Start of Records for processing
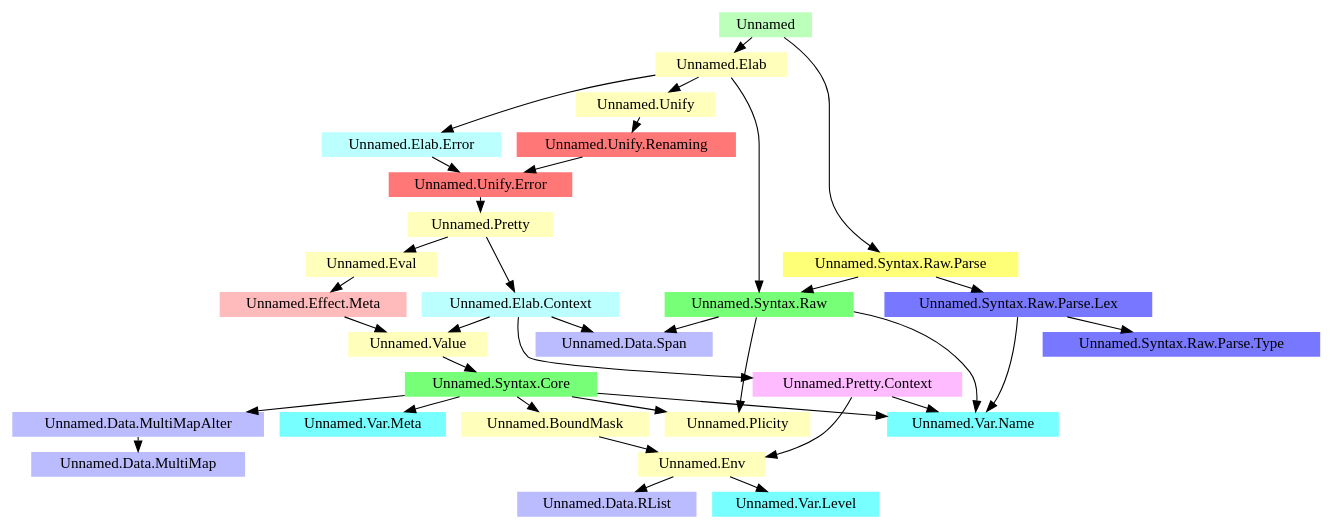
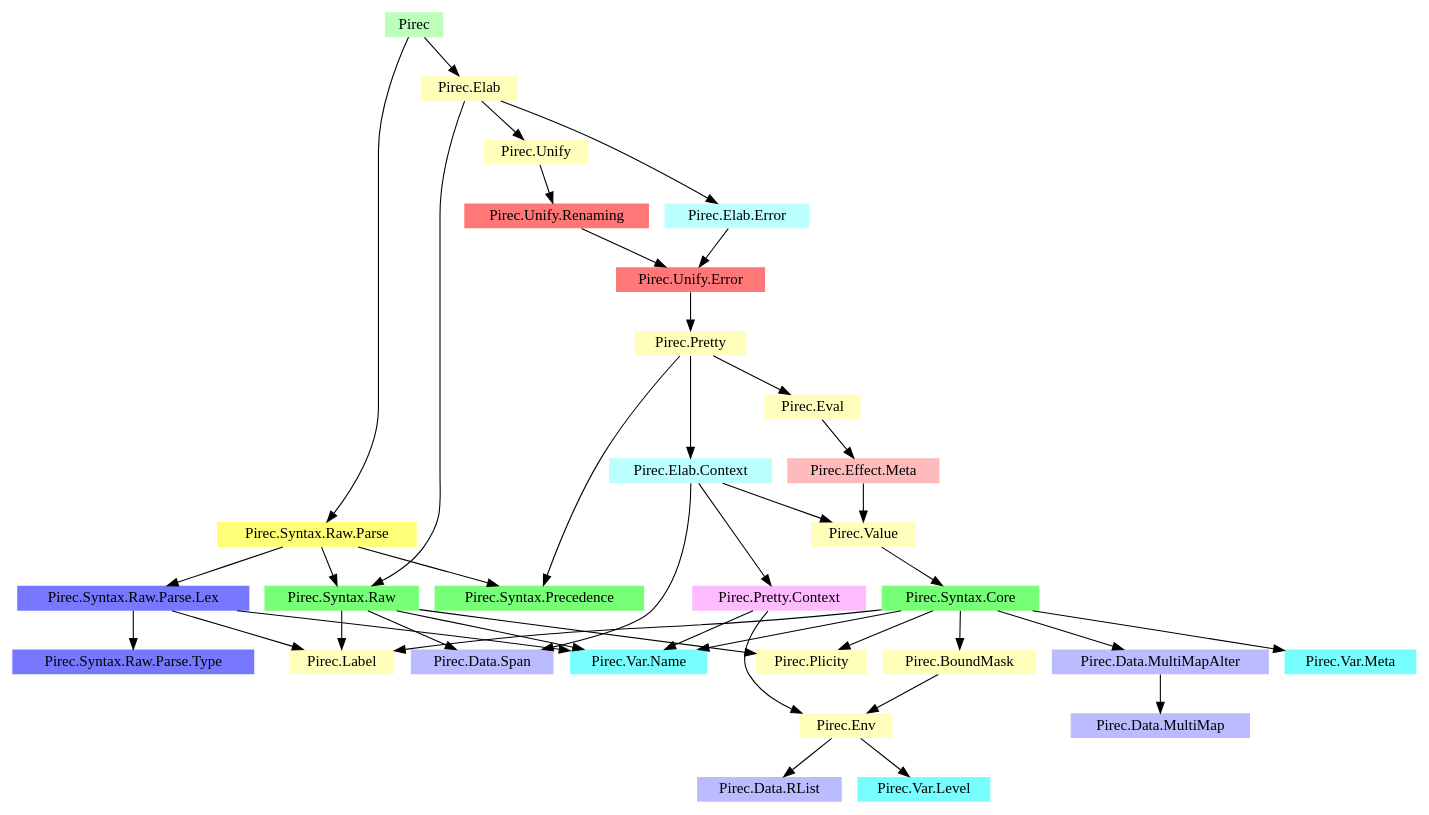
Before and after one commit to szumixie/bsc-thesis: the diagram in graphs/modules.dot, drawn with Graphviz. The commit also changed 10 other files, not shown here.

```diff
--- a/graphs/modules.dot
+++ b/graphs/modules.dot
@@ -1,67 +1,74 @@
 digraph G {
-graph[nodesep=0.2,ranksep=0.2];
+graph[nodesep=0.2];
 node[shape=none,height=0];
-u0[fillcolor="#bbffbb",style="filled",label="Unnamed"];
-u22[fillcolor="#ffffbb",style="filled",label="Unnamed.Unify"];
-u20[fillcolor="#ffffbb",style="filled",label="Unnamed.Eval"];
-u19[fillcolor="#ffffbb",style="filled",label="Unnamed.Pretty"];
-u13[fillcolor="#ffffbb",style="filled",label="Unnamed.Elab"];
-u10[fillcolor="#ffffbb",style="filled",label="Unnamed.BoundMask"];
-u8[fillcolor="#ffffbb",style="filled",label="Unnamed.Plicity"];
-u5[fillcolor="#ffffbb",style="filled",label="Unnamed.Env"];
-u2[fillcolor="#ffffbb",style="filled",label="Unnamed.Value"];
-u15[fillcolor="#bbbbff",style="filled",label="Unnamed.Data.Span"];
-u6[fillcolor="#bbbbff",style="filled",label="Unnamed.Data.RList"];
-u4[fillcolor="#bbbbff",style="filled",label="Unnamed.Data.MultiMapAlter"];
-u3[fillcolor="#bbbbff",style="filled",label="Unnamed.Data.MultiMap"];
-u1[fillcolor="#ffbbbb",style="filled",label="Unnamed.Effect.Meta"];
-u18[fillcolor="#bbffff",style="filled",label="Unnamed.Elab.Error"];
-u16[fillcolor="#bbffff",style="filled",label="Unnamed.Elab.Context"];
-u17[fillcolor="#ffbbff",style="filled",label="Unnamed.Pretty.Context"];
-u14[fillcolor="#77ff77",style="filled",label="Unnamed.Syntax.Raw"];
-u9[fillcolor="#77ff77",style="filled",label="Unnamed.Syntax.Core"];
-u24[fillcolor="#ffff77",style="filled",label="Unnamed.Syntax.Raw.Parse"];
-u26[fillcolor="#7777ff",style="filled",label="Unnamed.Syntax.Raw.Parse.Type"];
-u25[fillcolor="#7777ff",style="filled",label="Unnamed.Syntax.Raw.Parse.Lex"];
-u23[fillcolor="#ff7777",style="filled",label="Unnamed.Unify.Renaming"];
-u21[fillcolor="#ff7777",style="filled",label="Unnamed.Unify.Error"];
-u12[fillcolor="#77ffff",style="filled",label="Unnamed.Var.Name"];
-u11[fillcolor="#77ffff",style="filled",label="Unnamed.Var.Meta"];
-u7[fillcolor="#77ffff",style="filled",label="Unnamed.Var.Level"];
-u0 -> u13;
-u0 -> u24;
+u0[fillcolor="#bbffbb",style="filled",label="Pirec"];
+u24[fillcolor="#ffffbb",style="filled",label="Pirec.Unify"];
+u22[fillcolor="#ffffbb",style="filled",label="Pirec.Eval"];
+u20[fillcolor="#ffffbb",style="filled",label="Pirec.Pretty"];
+u14[fillcolor="#ffffbb",style="filled",label="Pirec.Elab"];
+u11[fillcolor="#ffffbb",style="filled",label="Pirec.BoundMask"];
+u9[fillcolor="#ffffbb",style="filled",label="Pirec.Plicity"];
+u8[fillcolor="#ffffbb",style="filled",label="Pirec.Label"];
+u5[fillcolor="#ffffbb",style="filled",label="Pirec.Env"];
+u2[fillcolor="#ffffbb",style="filled",label="Pirec.Value"];
+u16[fillcolor="#bbbbff",style="filled",label="Pirec.Data.Span"];
+u6[fillcolor="#bbbbff",style="filled",label="Pirec.Data.RList"];
+u4[fillcolor="#bbbbff",style="filled",label="Pirec.Data.MultiMapAlter"];
+u3[fillcolor="#bbbbff",style="filled",label="Pirec.Data.MultiMap"];
+u1[fillcolor="#ffbbbb",style="filled",label="Pirec.Effect.Meta"];
+u19[fillcolor="#bbffff",style="filled",label="Pirec.Elab.Error"];
+u17[fillcolor="#bbffff",style="filled",label="Pirec.Elab.Context"];
+u18[fillcolor="#ffbbff",style="filled",label="Pirec.Pretty.Context"];
+u21[fillcolor="#77ff77",style="filled",label="Pirec.Syntax.Precedence"];
+u15[fillcolor="#77ff77",style="filled",label="Pirec.Syntax.Raw"];
+u10[fillcolor="#77ff77",style="filled",label="Pirec.Syntax.Core"];
+u26[fillcolor="#ffff77",style="filled",label="Pirec.Syntax.Raw.Parse"];
+u28[fillcolor="#7777ff",style="filled",label="Pirec.Syntax.Raw.Parse.Type"];
+u27[fillcolor="#7777ff",style="filled",label="Pirec.Syntax.Raw.Parse.Lex"];
+u25[fillcolor="#ff7777",style="filled",label="Pirec.Unify.Renaming"];
+u23[fillcolor="#ff7777",style="filled",label="Pirec.Unify.Error"];
+u13[fillcolor="#77ffff",style="filled",label="Pirec.Var.Name"];
+u12[fillcolor="#77ffff",style="filled",label="Pirec.Var.Meta"];
+u7[fillcolor="#77ffff",style="filled",label="Pirec.Var.Level"];
+u0 -> u14;
+u0 -> u26;
 u1 -> u2;
-u2 -> u9;
+u2 -> u10;
 u4 -> u3;
 u5 -> u6;
 u5 -> u7;
-u9 -> u4;
-u9 -> u8;
-u9 -> u10;
-u9 -> u11;
-u9 -> u12;
-u10 -> u5;
-u13 -> u14;
-u13 -> u18;
-u13 -> u22;
-u14 -> u8;
-u14 -> u12;
+u10 -> u4;
+u10 -> u8;
+u10 -> u9;
+u10 -> u11;
+u10 -> u12;
+u10 -> u13;
+u11 -> u5;
 u14 -> u15;
-u16 -> u2;
-u16 -> u15;
-u16 -> u17;
-u17 -> u5;
-u17 -> u12;
-u18 -> u21;
-u19 -> u16;
-u19 -> u20;
-u20 -> u1;
-u21 -> u19;
-u22 -> u23;
-u23 -> u21;
-u24 -> u14;
+u14 -> u19;
+u14 -> u24;
+u15 -> u8;
+u15 -> u9;
+u15 -> u13;
+u15 -> u16;
+u17 -> u2;
+u17 -> u16;
+u17 -> u18;
+u18 -> u5;
+u18 -> u13;
+u19 -> u23;
+u20 -> u17;
+u20 -> u21;
+u20 -> u22;
+u22 -> u1;
+u23 -> u20;
 u24 -> u25;
-u25 -> u12;
-u25 -> u26;
+u25 -> u23;
+u26 -> u15;
+u26 -> u21;
+u26 -> u27;
+u27 -> u8;
+u27 -> u13;
+u27 -> u28;
 
 }
```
End of Records for processing
■ Description of the task: Every line with "RList" in it should be copied from the entries above.

■ Reply to the task:
-u6[fillcolor="#bbbbff",style="filled",label="Unnamed.Data.RList"];
+u6[fillcolor="#bbbbff",style="filled",label="Pirec.Data.RList"];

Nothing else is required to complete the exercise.